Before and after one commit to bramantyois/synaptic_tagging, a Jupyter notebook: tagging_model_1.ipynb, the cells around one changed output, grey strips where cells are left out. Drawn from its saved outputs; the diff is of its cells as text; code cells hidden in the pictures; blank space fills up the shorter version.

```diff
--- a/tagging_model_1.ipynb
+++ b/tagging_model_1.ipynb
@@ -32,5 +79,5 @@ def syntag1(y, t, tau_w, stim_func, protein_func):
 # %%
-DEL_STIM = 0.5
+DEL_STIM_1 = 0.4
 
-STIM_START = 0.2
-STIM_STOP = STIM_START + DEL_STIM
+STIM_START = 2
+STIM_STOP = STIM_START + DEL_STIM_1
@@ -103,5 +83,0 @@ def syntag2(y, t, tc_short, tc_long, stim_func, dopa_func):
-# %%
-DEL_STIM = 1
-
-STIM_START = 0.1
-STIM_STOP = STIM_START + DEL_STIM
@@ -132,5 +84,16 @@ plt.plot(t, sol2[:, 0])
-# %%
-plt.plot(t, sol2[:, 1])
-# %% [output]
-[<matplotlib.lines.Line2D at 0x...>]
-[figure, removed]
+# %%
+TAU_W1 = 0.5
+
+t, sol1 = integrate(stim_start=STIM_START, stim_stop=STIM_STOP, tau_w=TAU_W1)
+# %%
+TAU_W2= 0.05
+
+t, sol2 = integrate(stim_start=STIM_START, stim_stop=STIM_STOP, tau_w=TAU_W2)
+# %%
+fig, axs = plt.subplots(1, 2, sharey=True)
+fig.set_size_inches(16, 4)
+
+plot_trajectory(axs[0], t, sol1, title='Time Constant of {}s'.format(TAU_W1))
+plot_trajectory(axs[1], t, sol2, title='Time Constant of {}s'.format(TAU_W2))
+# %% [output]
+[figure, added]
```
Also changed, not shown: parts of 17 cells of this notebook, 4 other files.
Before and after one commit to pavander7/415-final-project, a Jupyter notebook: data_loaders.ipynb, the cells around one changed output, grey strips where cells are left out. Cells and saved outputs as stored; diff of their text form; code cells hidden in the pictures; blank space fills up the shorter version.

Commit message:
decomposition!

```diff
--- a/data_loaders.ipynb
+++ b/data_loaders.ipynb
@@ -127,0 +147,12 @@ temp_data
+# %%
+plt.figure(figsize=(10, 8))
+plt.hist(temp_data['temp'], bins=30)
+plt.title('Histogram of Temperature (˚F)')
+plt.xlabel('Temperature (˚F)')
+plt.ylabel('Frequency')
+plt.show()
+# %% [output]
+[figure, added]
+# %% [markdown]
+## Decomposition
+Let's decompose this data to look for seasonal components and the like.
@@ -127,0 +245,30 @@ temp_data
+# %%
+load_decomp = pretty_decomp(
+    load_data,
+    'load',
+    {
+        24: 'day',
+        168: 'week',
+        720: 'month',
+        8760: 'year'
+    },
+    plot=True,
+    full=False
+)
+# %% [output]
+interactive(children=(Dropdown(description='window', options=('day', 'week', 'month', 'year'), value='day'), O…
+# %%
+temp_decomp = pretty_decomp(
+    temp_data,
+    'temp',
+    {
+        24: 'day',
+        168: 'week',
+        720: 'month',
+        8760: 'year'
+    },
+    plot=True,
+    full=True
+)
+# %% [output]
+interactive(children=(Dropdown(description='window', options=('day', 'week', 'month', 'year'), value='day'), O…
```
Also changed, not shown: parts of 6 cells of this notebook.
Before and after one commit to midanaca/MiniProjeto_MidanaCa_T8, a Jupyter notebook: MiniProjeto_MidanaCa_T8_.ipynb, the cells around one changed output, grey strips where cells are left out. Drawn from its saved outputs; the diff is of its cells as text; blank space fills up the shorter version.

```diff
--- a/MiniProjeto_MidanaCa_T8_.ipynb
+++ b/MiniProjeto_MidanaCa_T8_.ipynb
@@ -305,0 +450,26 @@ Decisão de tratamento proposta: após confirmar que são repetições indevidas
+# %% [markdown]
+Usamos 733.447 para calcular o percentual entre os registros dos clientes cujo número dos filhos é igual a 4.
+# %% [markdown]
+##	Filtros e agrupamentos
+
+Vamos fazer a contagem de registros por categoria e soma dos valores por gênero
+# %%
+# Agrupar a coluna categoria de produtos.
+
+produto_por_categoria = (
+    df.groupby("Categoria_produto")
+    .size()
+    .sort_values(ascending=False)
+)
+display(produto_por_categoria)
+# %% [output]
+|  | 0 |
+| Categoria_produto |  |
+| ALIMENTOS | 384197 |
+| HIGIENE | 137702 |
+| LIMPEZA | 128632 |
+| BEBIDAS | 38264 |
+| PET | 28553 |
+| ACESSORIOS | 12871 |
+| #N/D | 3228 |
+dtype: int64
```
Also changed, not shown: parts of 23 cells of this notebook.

> [Directions]
Repeat everything in the listing above exactly.

> [Output of the task]
Before and after one commit to bramantyois/synaptic_tagging, a Jupyter notebook: tagging_model_1.ipynb, the cells around one changed output, grey strips where cells are left out. Drawn from its saved outputs; the diff is of its cells as text; code cells hidden in the pictures; blank space fills up the shorter version.

```diff
--- a/tagging_model_1.ipynb
+++ b/tagging_model_1.ipynb
@@ -32,5 +79,5 @@ def syntag1(y, t, tau_w, stim_func, protein_func):
 # %%
-DEL_STIM = 0.5
+DEL_STIM_1 = 0.4
 
-STIM_START = 0.2
-STIM_STOP = STIM_START + DEL_STIM
+STIM_START = 2
+STIM_STOP = STIM_START + DEL_STIM_1
@@ -103,5 +83,0 @@ def syntag2(y, t, tc_short, tc_long, stim_func, dopa_func):
-# %%
-DEL_STIM = 1
-
-STIM_START = 0.1
-STIM_STOP = STIM_START + DEL_STIM
@@ -132,5 +84,16 @@ plt.plot(t, sol2[:, 0])
-# %%
-plt.plot(t, sol2[:, 1])
-# %% [output]
-[<matplotlib.lines.Line2D at 0x...>]
-[figure, removed]
+# %%
+TAU_W1 = 0.5
+
+t, sol1 = integrate(stim_start=STIM_START, stim_stop=STIM_STOP, tau_w=TAU_W1)
+# %%
+TAU_W2= 0.05
+
+t, sol2 = integrate(stim_start=STIM_START, stim_stop=STIM_STOP, tau_w=TAU_W2)
+# %%
+fig, axs = plt.subplots(1, 2, sharey=True)
+fig.set_size_inches(16, 4)
+
+plot_trajectory(axs[0], t, sol1, title='Time Constant of {}s'.format(TAU_W1))
+plot_trajectory(axs[1], t, sol2, title='Time Constant of {}s'.format(TAU_W2))
+# %% [output]
+[figure, added]
```
Also changed, not shown: parts of 17 cells of this notebook, 4 other files.
Before and after one commit to pavander7/415-final-project, a Jupyter notebook: data_loaders.ipynb, the cells around one changed output, grey strips where cells are left out. Cells and saved outputs as stored; diff of their text form; code cells hidden in the pictures; blank space fills up the shorter version.

Commit message:
decomposition!

```diff
--- a/data_loaders.ipynb
+++ b/data_loaders.ipynb
@@ -127,0 +147,12 @@ temp_data
+# %%
+plt.figure(figsize=(10, 8))
+plt.hist(temp_data['temp'], bins=30)
+plt.title('Histogram of Temperature (˚F)')
+plt.xlabel('Temperature (˚F)')
+plt.ylabel('Frequency')
+plt.show()
+# %% [output]
+[figure, added]
+# %% [markdown]
+## Decomposition
+Let's decompose this data to look for seasonal components and the like.
@@ -127,0 +245,30 @@ temp_data
+# %%
+load_decomp = pretty_decomp(
+    load_data,
+    'load',
+    {
+        24: 'day',
+        168: 'week',
+        720: 'month',
+        8760: 'year'
+    },
+    plot=True,
+    full=False
+)
+# %% [output]
+interactive(children=(Dropdown(description='window', options=('day', 'week', 'month', 'year'), value='day'), O…
+# %%
+temp_decomp = pretty_decomp(
+    temp_data,
+    'temp',
+    {
+        24: 'day',
+        168: 'week',
+        720: 'month',
+        8760: 'year'
+    },
+    plot=True,
+    full=True
+)
+# %% [output]
+interactive(children=(Dropdown(description='window', options=('day', 'week', 'month', 'year'), value='day'), O…
```
Also changed, not shown: parts of 6 cells of this notebook.
Before and after one commit to midanaca/MiniProjeto_MidanaCa_T8, a Jupyter notebook: MiniProjeto_MidanaCa_T8_.ipynb, the cells around one changed output, grey strips where cells are left out. Drawn from its saved outputs; the diff is of its cells as text; blank space fills up the shorter version.

```diff
--- a/MiniProjeto_MidanaCa_T8_.ipynb
+++ b/MiniProjeto_MidanaCa_T8_.ipynb
@@ -305,0 +450,26 @@ Decisão de tratamento proposta: após confirmar que são repetições indevidas
+# %% [markdown]
+Usamos 733.447 para calcular o percentual entre os registros dos clientes cujo número dos filhos é igual a 4.
+# %% [markdown]
+##	Filtros e agrupamentos
+
+Vamos fazer a contagem de registros por categoria e soma dos valores por gênero
+# %%
+# Agrupar a coluna categoria de produtos.
+
+produto_por_categoria = (
+    df.groupby("Categoria_produto")
+    .size()
+    .sort_values(ascending=False)
+)
+display(produto_por_categoria)
+# %% [output]
+|  | 0 |
+| Categoria_produto |  |
+| ALIMENTOS | 384197 |
+| HIGIENE | 137702 |
+| LIMPEZA | 128632 |
+| BEBIDAS | 38264 |
+| PET | 28553 |
+| ACESSORIOS | 12871 |
+| #N/D | 3228 |
+dtype: int64
```
Also changed, not shown: parts of 23 cells of this notebook.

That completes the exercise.